NEW YORK FINALLY MOVES ON HOTEL CONVERSION — New York Times’ Mihir Zaveri: “The halting effort to transform struggling New York City hotels into much-needed affordable housing appears to be moving forward, at long last: An airport hotel in Queens is set to be turned into a housing development with more than 300 units.

The project, made public by developers on Wednesday, is the first under a 2021 state program designed to capitalize on the dip in tourism during the pandemic by making hotel conversions easier and cheaper.”

POTENTIAL 421-A WORKAROUND? — The Real Deal’s Kathryn Brenzel: “With the expiration of property tax break 421a threatening plans for thousands of apartments, the state might cut separate deals with developers to help finance them. The property tax break expired last June, and efforts to extend or replace it have failed. But the state and city could reach agreements for payments in lieu of taxes, or PILOTs, instead.

“During The Real Deal’s New York City Real Estate Forum on Thursday, real estate attorney Ken Fisher indicated that state officials are considering the idea. The state would take over project sites and lease them back to developers through long-term ground leases.”

PARKING GARAGES GET VACATE ORDERS — New York Post’s Nolan Hicks: “NYC’s Buildings Department ordered three more parking structures to be partially or completely vacated due to severe structural issues Wednesday following last month’s fatal collapse of a garage in Lower Manhattan.

“Seven parking structures have now been partially or completely closed since the April 18 collapse, which killed the garage’s manager, Willis Moore, and injured five others. Two of the garages are located on the East Side of Manhattan, while the third is in Brooklyn.”

Quick Links

— New York is joining other cities in experimenting with free bus service, but the move has proven divisive among transportation policy experts.

— A new report finds office landlords in New York and Chicago are paying the largest property tax bills in the country.

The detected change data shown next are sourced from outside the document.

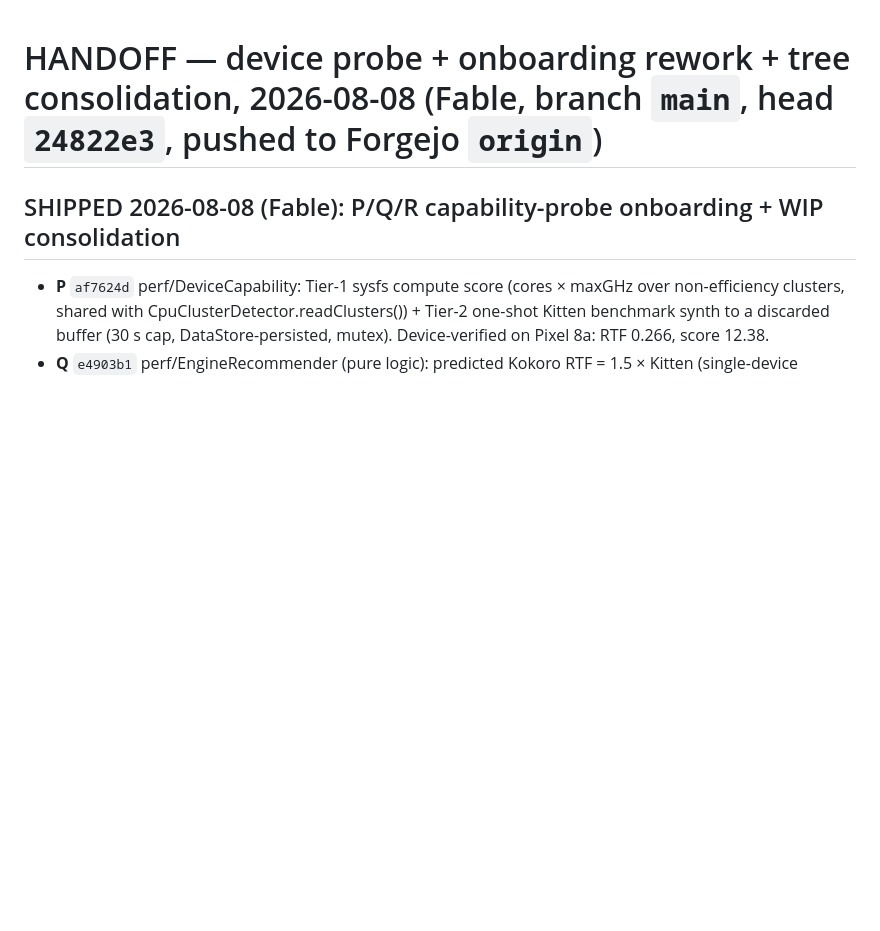
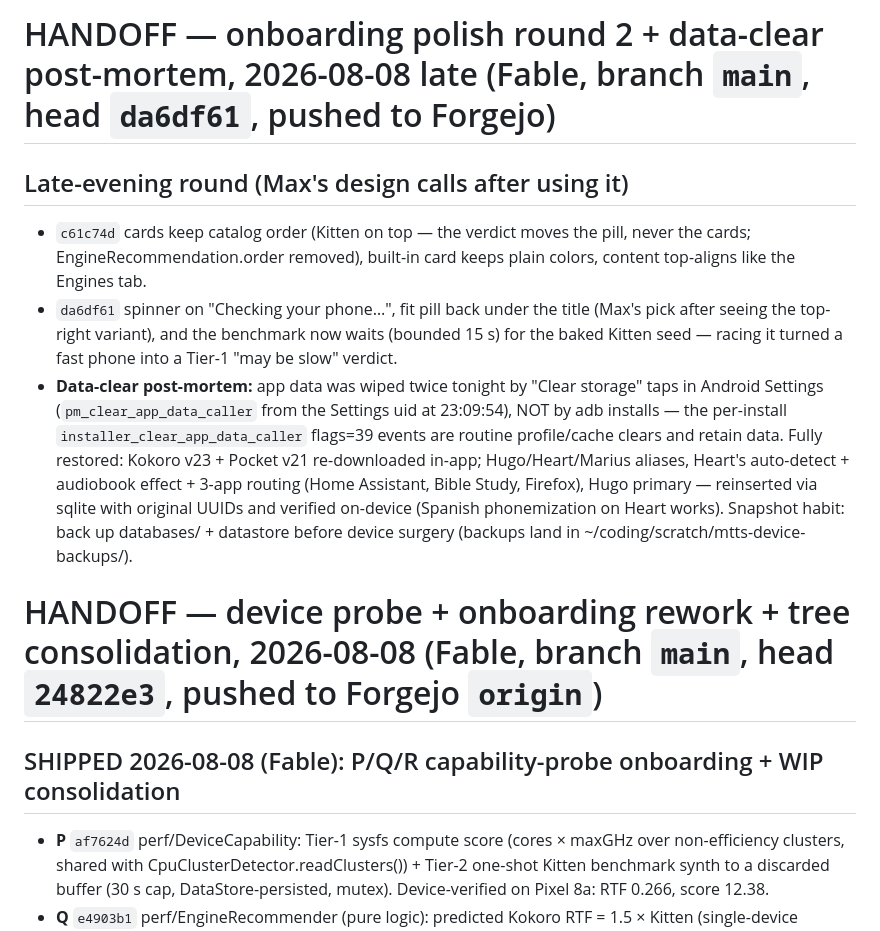
Before and after one commit to maxwhipw/marmalade-tts-android, a Markdown page: HANDOFF.md, the part around the change. Rendered like a GitHub page; blank space fills up the shorter version.

Commit message:
docs: HANDOFF — onboarding polish round 2 + data-clear post-mortem
Co-Authored-By: Claude Fable 5 <noreply@anthropic.com>

```diff
--- a/HANDOFF.md
+++ b/HANDOFF.md
@@ -1,3 +1,26 @@
+# HANDOFF — onboarding polish round 2 + data-clear post-mortem, 2026-08-08 late (Fable, branch `main`, head `da6df61`, pushed to Forgejo)
+
+## Late-evening round (Max's design calls after using it)
+
+- `c61c74d` cards keep catalog order (Kitten on top — the verdict moves the
+  pill, never the cards; EngineRecommendation.order removed), built-in card
+  keeps plain colors, content top-aligns like the Engines tab.
+- `da6df61` spinner on "Checking your phone…", fit pill back under the
+  title (Max's pick after seeing the top-right variant), and the benchmark
+  now waits (bounded 15 s) for the baked Kitten seed — racing it turned a
+  fast phone into a Tier-1 "may be slow" verdict.
+- **Data-clear post-mortem:** app data was wiped twice tonight by "Clear
+  storage" taps in Android Settings (`pm_clear_app_data_caller` from the
+  Settings uid at 23:09:54), NOT by adb installs — the per-install
+  `installer_clear_app_data_caller` flags=39 events are routine
+  profile/cache clears and retain data. Fully restored: Kokoro v23 +
+  Pocket v21 re-downloaded in-app; Hugo/Heart/Marius aliases, Heart's
+  auto-detect + audiobook effect + 3-app routing (Home Assistant, Bible
+  Study, Firefox), Hugo primary — reinserted via sqlite with original
+  UUIDs and verified on-device (Spanish phonemization on Heart works).
+  Snapshot habit: back up databases/ + datastore before device surgery
+  (backups land in ~/coding/scratch/mtts-device-backups/).
+
 # HANDOFF — device probe + onboarding rework + tree consolidation, 2026-08-08 (Fable, branch `main`, head `24822e3`, pushed to Forgejo `origin`)
 
 ## SHIPPED 2026-08-08 (Fable): P/Q/R capability-probe onboarding + WIP consolidation
```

— “How the Sale of Signature Bank’s Huge Mortgage Portfolio Could Change the Lives of NYC’s Tenants,” The City reports.